**RECORD EXTRACTS**:

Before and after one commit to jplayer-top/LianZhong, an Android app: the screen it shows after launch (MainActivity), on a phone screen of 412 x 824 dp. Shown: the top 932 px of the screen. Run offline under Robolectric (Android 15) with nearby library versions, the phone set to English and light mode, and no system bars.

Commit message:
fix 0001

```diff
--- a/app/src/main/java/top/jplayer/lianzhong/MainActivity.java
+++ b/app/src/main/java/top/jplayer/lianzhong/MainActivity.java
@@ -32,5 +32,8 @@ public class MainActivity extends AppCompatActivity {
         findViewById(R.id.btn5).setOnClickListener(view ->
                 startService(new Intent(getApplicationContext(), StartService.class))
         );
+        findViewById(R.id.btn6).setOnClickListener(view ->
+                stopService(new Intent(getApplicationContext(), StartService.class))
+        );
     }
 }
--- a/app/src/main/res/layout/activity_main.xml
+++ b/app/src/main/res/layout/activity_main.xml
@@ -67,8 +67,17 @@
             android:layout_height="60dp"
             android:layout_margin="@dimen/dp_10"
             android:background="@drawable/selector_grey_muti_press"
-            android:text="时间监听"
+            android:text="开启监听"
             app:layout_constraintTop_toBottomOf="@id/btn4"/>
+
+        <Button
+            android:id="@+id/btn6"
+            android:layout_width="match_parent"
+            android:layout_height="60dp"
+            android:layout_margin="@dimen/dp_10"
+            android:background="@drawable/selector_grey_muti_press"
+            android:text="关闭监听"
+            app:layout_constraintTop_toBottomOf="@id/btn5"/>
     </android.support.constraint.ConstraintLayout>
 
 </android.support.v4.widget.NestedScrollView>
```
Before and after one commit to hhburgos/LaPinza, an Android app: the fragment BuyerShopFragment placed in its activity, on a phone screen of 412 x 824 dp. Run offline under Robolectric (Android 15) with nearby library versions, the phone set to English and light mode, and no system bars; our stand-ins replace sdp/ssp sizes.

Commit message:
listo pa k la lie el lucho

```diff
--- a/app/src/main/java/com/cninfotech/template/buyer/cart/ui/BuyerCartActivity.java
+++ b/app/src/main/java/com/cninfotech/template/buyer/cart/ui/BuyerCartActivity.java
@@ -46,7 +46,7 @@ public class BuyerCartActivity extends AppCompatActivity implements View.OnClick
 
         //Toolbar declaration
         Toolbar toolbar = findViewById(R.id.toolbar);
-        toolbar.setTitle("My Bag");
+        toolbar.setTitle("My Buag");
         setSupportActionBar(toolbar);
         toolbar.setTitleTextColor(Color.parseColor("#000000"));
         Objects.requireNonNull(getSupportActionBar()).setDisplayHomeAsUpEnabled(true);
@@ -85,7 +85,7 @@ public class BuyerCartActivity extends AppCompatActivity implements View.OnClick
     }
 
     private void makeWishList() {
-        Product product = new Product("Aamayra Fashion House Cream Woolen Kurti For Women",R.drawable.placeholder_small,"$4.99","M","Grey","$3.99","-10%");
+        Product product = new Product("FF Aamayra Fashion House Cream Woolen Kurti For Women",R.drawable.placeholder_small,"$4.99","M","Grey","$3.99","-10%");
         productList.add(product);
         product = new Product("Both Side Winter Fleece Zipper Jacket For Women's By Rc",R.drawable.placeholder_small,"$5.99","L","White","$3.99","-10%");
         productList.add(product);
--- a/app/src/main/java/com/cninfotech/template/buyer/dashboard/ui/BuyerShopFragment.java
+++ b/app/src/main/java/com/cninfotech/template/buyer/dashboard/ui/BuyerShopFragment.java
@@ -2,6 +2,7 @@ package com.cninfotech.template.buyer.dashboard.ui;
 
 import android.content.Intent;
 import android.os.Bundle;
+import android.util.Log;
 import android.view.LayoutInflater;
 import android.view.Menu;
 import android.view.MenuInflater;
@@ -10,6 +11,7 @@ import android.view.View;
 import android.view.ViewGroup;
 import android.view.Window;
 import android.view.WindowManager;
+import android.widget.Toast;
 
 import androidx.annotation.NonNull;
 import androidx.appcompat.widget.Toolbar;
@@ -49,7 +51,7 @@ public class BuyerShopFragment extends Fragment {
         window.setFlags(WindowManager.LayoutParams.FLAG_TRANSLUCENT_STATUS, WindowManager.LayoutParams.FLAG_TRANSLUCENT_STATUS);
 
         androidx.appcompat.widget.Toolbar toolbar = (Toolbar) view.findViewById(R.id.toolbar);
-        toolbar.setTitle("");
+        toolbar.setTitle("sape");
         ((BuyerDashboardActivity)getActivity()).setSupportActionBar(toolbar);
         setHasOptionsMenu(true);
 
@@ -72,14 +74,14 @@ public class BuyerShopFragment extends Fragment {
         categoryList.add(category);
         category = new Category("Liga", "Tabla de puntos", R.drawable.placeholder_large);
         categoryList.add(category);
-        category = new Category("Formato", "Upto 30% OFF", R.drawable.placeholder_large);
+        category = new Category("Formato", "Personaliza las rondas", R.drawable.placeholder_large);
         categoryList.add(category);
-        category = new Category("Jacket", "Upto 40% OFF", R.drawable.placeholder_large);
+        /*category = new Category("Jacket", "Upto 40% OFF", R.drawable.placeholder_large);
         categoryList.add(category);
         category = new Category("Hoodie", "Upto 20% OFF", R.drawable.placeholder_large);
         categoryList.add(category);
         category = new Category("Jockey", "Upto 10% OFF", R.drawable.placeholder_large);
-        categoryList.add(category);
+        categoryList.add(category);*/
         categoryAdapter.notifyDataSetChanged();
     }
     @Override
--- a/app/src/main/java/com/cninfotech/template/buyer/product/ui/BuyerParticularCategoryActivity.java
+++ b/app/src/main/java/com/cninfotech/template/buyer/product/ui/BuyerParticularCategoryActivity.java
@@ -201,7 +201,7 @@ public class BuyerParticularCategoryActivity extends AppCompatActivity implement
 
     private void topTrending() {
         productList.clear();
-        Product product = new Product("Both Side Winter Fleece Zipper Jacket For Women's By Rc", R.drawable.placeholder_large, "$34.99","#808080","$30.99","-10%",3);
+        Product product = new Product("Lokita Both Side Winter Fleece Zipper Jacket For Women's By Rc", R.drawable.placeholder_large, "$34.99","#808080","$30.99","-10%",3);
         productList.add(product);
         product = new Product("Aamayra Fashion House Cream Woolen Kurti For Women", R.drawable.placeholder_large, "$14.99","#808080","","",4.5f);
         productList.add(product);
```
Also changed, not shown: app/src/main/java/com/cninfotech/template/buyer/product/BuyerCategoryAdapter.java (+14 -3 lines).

**EXERCISE**: An exact repetition of the data above is all that is needed.

**PROBLEM SOLUTION**:
Before and after one commit to jplayer-top/LianZhong, an Android app: the screen it shows after launch (MainActivity), on a phone screen of 412 x 824 dp. Shown: the top 932 px of the screen. Run offline under Robolectric (Android 15) with nearby library versions, the phone set to English and light mode, and no system bars.

Commit message:
fix 0001

```diff
--- a/app/src/main/java/top/jplayer/lianzhong/MainActivity.java
+++ b/app/src/main/java/top/jplayer/lianzhong/MainActivity.java
@@ -32,5 +32,8 @@ public class MainActivity extends AppCompatActivity {
         findViewById(R.id.btn5).setOnClickListener(view ->
                 startService(new Intent(getApplicationContext(), StartService.class))
         );
+        findViewById(R.id.btn6).setOnClickListener(view ->
+                stopService(new Intent(getApplicationContext(), StartService.class))
+        );
     }
 }
--- a/app/src/main/res/layout/activity_main.xml
+++ b/app/src/main/res/layout/activity_main.xml
@@ -67,8 +67,17 @@
             android:layout_height="60dp"
             android:layout_margin="@dimen/dp_10"
             android:background="@drawable/selector_grey_muti_press"
-            android:text="时间监听"
+            android:text="开启监听"
             app:layout_constraintTop_toBottomOf="@id/btn4"/>
+
+        <Button
+            android:id="@+id/btn6"
+            android:layout_width="match_parent"
+            android:layout_height="60dp"
+            android:layout_margin="@dimen/dp_10"
+            android:background="@drawable/selector_grey_muti_press"
+            android:text="关闭监听"
+            app:layout_constraintTop_toBottomOf="@id/btn5"/>
     </android.support.constraint.ConstraintLayout>
 
 </android.support.v4.widget.NestedScrollView>
```
Before and after one commit to hhburgos/LaPinza, an Android app: the fragment BuyerShopFragment placed in its activity, on a phone screen of 412 x 824 dp. Run offline under Robolectric (Android 15) with nearby library versions, the phone set to English and light mode, and no system bars; our stand-ins replace sdp/ssp sizes.

Commit message:
listo pa k la lie el lucho

```diff
--- a/app/src/main/java/com/cninfotech/template/buyer/cart/ui/BuyerCartActivity.java
+++ b/app/src/main/java/com/cninfotech/template/buyer/cart/ui/BuyerCartActivity.java
@@ -46,7 +46,7 @@ public class BuyerCartActivity extends AppCompatActivity implements View.OnClick
 
         //Toolbar declaration
         Toolbar toolbar = findViewById(R.id.toolbar);
-        toolbar.setTitle("My Bag");
+        toolbar.setTitle("My Buag");
         setSupportActionBar(toolbar);
         toolbar.setTitleTextColor(Color.parseColor("#000000"));
         Objects.requireNonNull(getSupportActionBar()).setDisplayHomeAsUpEnabled(true);
@@ -85,7 +85,7 @@ public class BuyerCartActivity extends AppCompatActivity implements View.OnClick
     }
 
     private void makeWishList() {
-        Product product = new Product("Aamayra Fashion House Cream Woolen Kurti For Women",R.drawable.placeholder_small,"$4.99","M","Grey","$3.99","-10%");
+        Product product = new Product("FF Aamayra Fashion House Cream Woolen Kurti For Women",R.drawable.placeholder_small,"$4.99","M","Grey","$3.99","-10%");
         productList.add(product);
         product = new Product("Both Side Winter Fleece Zipper Jacket For Women's By Rc",R.drawable.placeholder_small,"$5.99","L","White","$3.99","-10%");
         productList.add(product);
--- a/app/src/main/java/com/cninfotech/template/buyer/dashboard/ui/BuyerShopFragment.java
+++ b/app/src/main/java/com/cninfotech/template/buyer/dashboard/ui/BuyerShopFragment.java
@@ -2,6 +2,7 @@ package com.cninfotech.template.buyer.dashboard.ui;
 
 import android.content.Intent;
 import android.os.Bundle;
+import android.util.Log;
 import android.view.LayoutInflater;
 import android.view.Menu;
 import android.view.MenuInflater;
@@ -10,6 +11,7 @@ import android.view.View;
 import android.view.ViewGroup;
 import android.view.Window;
 import android.view.WindowManager;
+import android.widget.Toast;
 
 import androidx.annotation.NonNull;
 import androidx.appcompat.widget.Toolbar;
@@ -49,7 +51,7 @@ public class BuyerShopFragment extends Fragment {
         window.setFlags(WindowManager.LayoutParams.FLAG_TRANSLUCENT_STATUS, WindowManager.LayoutParams.FLAG_TRANSLUCENT_STATUS);
 
         androidx.appcompat.widget.Toolbar toolbar = (Toolbar) view.findViewById(R.id.toolbar);
-        toolbar.setTitle("");
+        toolbar.setTitle("sape");
         ((BuyerDashboardActivity)getActivity()).setSupportActionBar(toolbar);
         setHasOptionsMenu(true);
 
@@ -72,14 +74,14 @@ public class BuyerShopFragment extends Fragment {
         categoryList.add(category);
         category = new Category("Liga", "Tabla de puntos", R.drawable.placeholder_large);
         categoryList.add(category);
-        category = new Category("Formato", "Upto 30% OFF", R.drawable.placeholder_large);
+        category = new Category("Formato", "Personaliza las rondas", R.drawable.placeholder_large);
         categoryList.add(category);
-        category = new Category("Jacket", "Upto 40% OFF", R.drawable.placeholder_large);
+        /*category = new Category("Jacket", "Upto 40% OFF", R.drawable.placeholder_large);
         categoryList.add(category);
         category = new Category("Hoodie", "Upto 20% OFF", R.drawable.placeholder_large);
         categoryList.add(category);
         category = new Category("Jockey", "Upto 10% OFF", R.drawable.placeholder_large);
-        categoryList.add(category);
+        categoryList.add(category);*/
         categoryAdapter.notifyDataSetChanged();
     }
     @Override
--- a/app/src/main/java/com/cninfotech/template/buyer/product/ui/BuyerParticularCategoryActivity.java
+++ b/app/src/main/java/com/cninfotech/template/buyer/product/ui/BuyerParticularCategoryActivity.java
@@ -201,7 +201,7 @@ public class BuyerParticularCategoryActivity extends AppCompatActivity implement
 
     private void topTrending() {
         productList.clear();
-        Product product = new Product("Both Side Winter Fleece Zipper Jacket For Women's By Rc", R.drawable.placeholder_large, "$34.99","#808080","$30.99","-10%",3);
+        Product product = new Product("Lokita Both Side Winter Fleece Zipper Jacket For Women's By Rc", R.drawable.placeholder_large, "$34.99","#808080","$30.99","-10%",3);
         productList.add(product);
         product = new Product("Aamayra Fashion House Cream Woolen Kurti For Women", R.drawable.placeholder_large, "$14.99","#808080","","",4.5f);
         productList.add(product);
```
Also changed, not shown: app/src/main/java/com/cninfotech/template/buyer/product/BuyerCategoryAdapter.java (+14 -3 lines).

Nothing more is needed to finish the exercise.